A long-brewing dispute over profits from the smash TV hit "The Walking Dead" just got real, with the program's former showrunner suing network AMC for a whopping $280 million.
Frank Darabont was best known as the director behind hits like "The Shawshank Redemption" and "The Green Mile" before he came across the original "Walking Dead" comic books. Inspired by the story, and with the permission of comic book creator Robert Kirkman, Darabont began approaching television networks to adapt the long-running comic book series into a horror-drama TV serial.
While several networks turned down the opportunity to adapt the gory source material, AMC was looking to develop more original content, and picked up the series with Darabont as showrunner and executive producer.
Darabont was responsible for "The Walking Dead's" highly lauded first season and had already begun production on the second season when AMC fired him.
The network blamed Darabont for a director's screw-up in the early shooting of the second season, according to the Hollywood Reporter.
But Glenn Mazzara, who became Darabont's successor, testified in a deposition that Darabont went above and beyond to smooth out problems on-set -- including flying to Georgia ahead of shooting to meet with the religious family who owned the second season's famous "Herschel Greene farm" to convince them to allow the show to shoot there.
The real reason AMC canned Darabont, the former showrunner said in his lawsuit, was because of disputes over the show's budget. Despite the fact that "The Walking Dead" was AMC's most successful show -- with its biggest-ever premiere -- executives slashed the budget by $400,000 per episode, according to the deposition obtained by the Hollywood Reporter.
I remember Joel Stillerman [president of original programming and development for AMC], in a meeting in my office, when we were all discussing the issues of the upcoming season, we said to him, "Surely that the success of the show, which, by the way, you guys are bragging about because we keep getting e-mails saying, "Hey, we're breaking viewership records in 120 countries around the world by hundreds of percent, in some countries by over 1,000%," at the same time we're hearing how successful the show is for you, you're telling us that this, this budget issue is not going to budge at all. And he said, "The success of the show has no bearing on this discussion," in a rather icy manner.
The network also pocketed tax credits it received from shooting in Georgia, the rural setting of the show's first few seasons, Darabont alleged in his lawsuit.
The disagreement between Darabont and AMC wasn't the first time the network has been slammed for slashing the budgets of its most successful franchises to squeeze more profits out of them. In 2011, production on AMC hit "Mad Men" was delayed when the network told showrunner Matthew Weiner to cut three minutes from each new episode to accomodate more commercials, according to a story in The Atlantic. The network also told Weiner to drop two characters from the show per season -- six in all -- to save on casting budgets, and incorporate additional product placement into the show, which was set in a 1960s advertising agency. Companies like Heineken and Hilton paid to have their products and services shown or mentioned on "Mad Men."

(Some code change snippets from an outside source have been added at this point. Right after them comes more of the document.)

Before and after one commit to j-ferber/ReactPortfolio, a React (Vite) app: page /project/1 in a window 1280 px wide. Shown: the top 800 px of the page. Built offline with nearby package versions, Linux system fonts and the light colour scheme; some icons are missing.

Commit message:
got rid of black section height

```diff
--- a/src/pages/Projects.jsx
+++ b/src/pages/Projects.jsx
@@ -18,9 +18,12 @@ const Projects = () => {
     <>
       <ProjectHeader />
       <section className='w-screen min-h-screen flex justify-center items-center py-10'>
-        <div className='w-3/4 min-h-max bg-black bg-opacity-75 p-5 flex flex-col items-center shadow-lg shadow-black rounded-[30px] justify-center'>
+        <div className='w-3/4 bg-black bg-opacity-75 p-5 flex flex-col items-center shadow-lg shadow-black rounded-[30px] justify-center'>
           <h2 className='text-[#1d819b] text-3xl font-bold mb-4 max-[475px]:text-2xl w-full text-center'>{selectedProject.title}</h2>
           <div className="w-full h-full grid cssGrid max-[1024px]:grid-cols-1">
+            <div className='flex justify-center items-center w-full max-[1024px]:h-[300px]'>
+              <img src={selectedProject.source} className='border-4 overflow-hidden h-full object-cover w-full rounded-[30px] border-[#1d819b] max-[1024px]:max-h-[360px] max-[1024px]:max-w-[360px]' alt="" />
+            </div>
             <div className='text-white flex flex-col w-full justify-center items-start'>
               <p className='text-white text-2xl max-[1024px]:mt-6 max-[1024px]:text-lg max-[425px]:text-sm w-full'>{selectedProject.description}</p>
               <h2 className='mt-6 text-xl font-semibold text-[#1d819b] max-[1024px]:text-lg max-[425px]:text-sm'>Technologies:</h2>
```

With "The Walking Dead," Darabont was particularly incensed that AMC kept him on long enough to promote the show's second season at the 2011 San Diego Comic Con, then fired him shortly after that.
Darabont's attorneys arrived at the $280 million number for damages based on the former showrunner's initial agreement with the network, which promised him 10 percent of profits after production costs. AMC cheated Darabont out of the bulk of that money with creative accounting and by licensing the show to itself at a dramatically reduced rate, Darabont alleges in his lawsuit.
The network issued a terse statement disputing Darabont's claims.
"Plaintiffs' damages claim has no basis in reality and we will continue to vigorously defend against this lawsuit," AMC wrote in the statement.
Although additional details of the case have become public as Darabont's legal time official filed its suit, the trial won't begin until 2018 at the earliest, according to reports. During a conference with attorneys for both sides on Sept. 27, Justice Eileen Bransten said her court calendar for 2017 was already filled, and tentatively scheduled the trial for the following year.